Go Blue Team!

Go Blue Team!

Have you ever wondered how the whole blue state vs. red state thing really works in the Electorial College? Here is a cool set of maps that make it a little easier to understand.

1.Electorial College results showing President Barack Obama’s re-election victory – Red states are for Republican Mitt Romney, and blue for Democratic incumbent Barack Obama. Obama won, even though the country appears mostly red. The blue area is smaller, but it represents the larger population of voters, which is what counts in an election.

2. The Electorial College image adjusted with a cartogram, which substitutes another variable for geography. In this case, the states are resized based on their population. Now the country appears mostly blue.

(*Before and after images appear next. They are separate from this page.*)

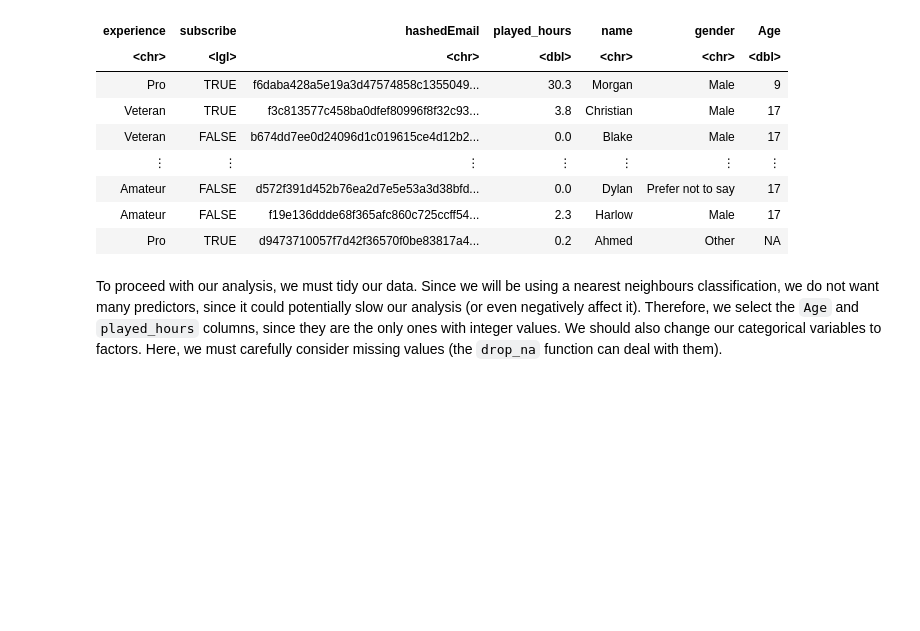
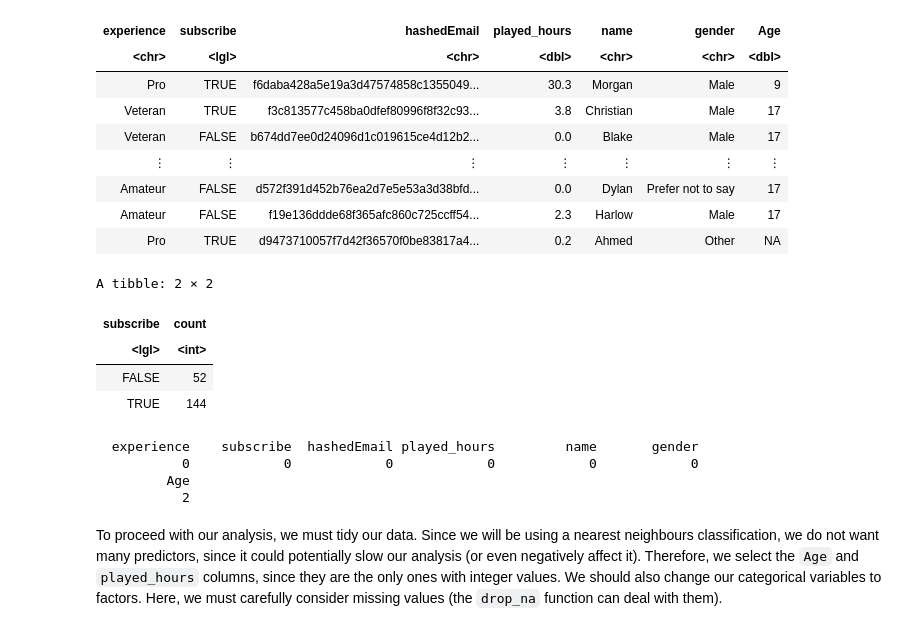
Before and after one commit to Rico-rgb/dsci-100-project-template, a Jupyter notebook: project real.ipynb, the cells around one changed output. Drawn from its saved outputs; the diff is of its cells as text; code cells hidden in the pictures; blank space fills up the shorter version.

```diff
--- a/project real.ipynb
+++ b/project real.ipynb
@@ -51,6 +69,22 @@ A spec_tbl_df: 196 × 7
 | Amateur | FALSE | d572f391d452b76ea2d7e5e53a3d38bfd... | 0.0 | Dylan | Prefer not to say | 17 |
 | Amateur | FALSE | f19e136ddde68f365afc860c725ccff54... | 2.3 | Harlow | Male | 17 |
 | Pro | TRUE | d9473710057f7d42f36570f0be83817a4... | 0.2 | Ahmed | Other | NA |
+# %%
+Subscriptions <- player_data |>
+    group_by(subscribe)|>
+    summarize(count = n())
+Subscriptions
+colSums(is.na(player_data))
+# %% [output]
+A tibble: 2 × 2
+| subscribe | count |
+| <lgl> | <int> |
+| FALSE | 52 |
+| TRUE | 144 |
+  experience    subscribe  hashedEmail played_hours         name       gender
+           0            0            0            0            0            0
+         Age
+           2
 # %% [markdown]
 To proceed with our analysis, we must tidy our data. Since we will be using a nearest neighbours classification, we do not want many predictors, since it could potentially slow our analysis (or even negatively affect it). Therefore, we select the `Age` and `played_hours` columns, since they are the only ones with integer values. We should also change our categorical variables to factors. Here, we must carefully consider missing values (the `drop_na` function can deal with them).
 # %%
```
Also changed, not shown: parts of 9 cells of this notebook.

3. The election is decided not by population, but by the Electoral College. Each state contributes a certain number of electors, with less populated states slightly favored. The electors vote according to the majority in their state. (Except for Maine and Nebraska, which split them.) The candidate with the most electoral votes wins. This image shows which candidate won more Electoral College votes.

4. As the image makes clear, a large swath of the country is evenly divided (purple). Heavily Democratic areas (blue) are visible in larger cities. Strongly Republican areas (red) show smaller populations, which is why they are smaller on the map.

Source: Mark Newman of the Department of Physics and Center for the Study of Complex Systems at the University of Michigan

Note: The election is decided not by population, but by the Electoral College. Each state contributes a certain number of electors, with less populated states slightly favored. The electors vote according to the majority in their state. (Except for Maine and Nebraska, which split them.) The candidate with the most electoral votes wins.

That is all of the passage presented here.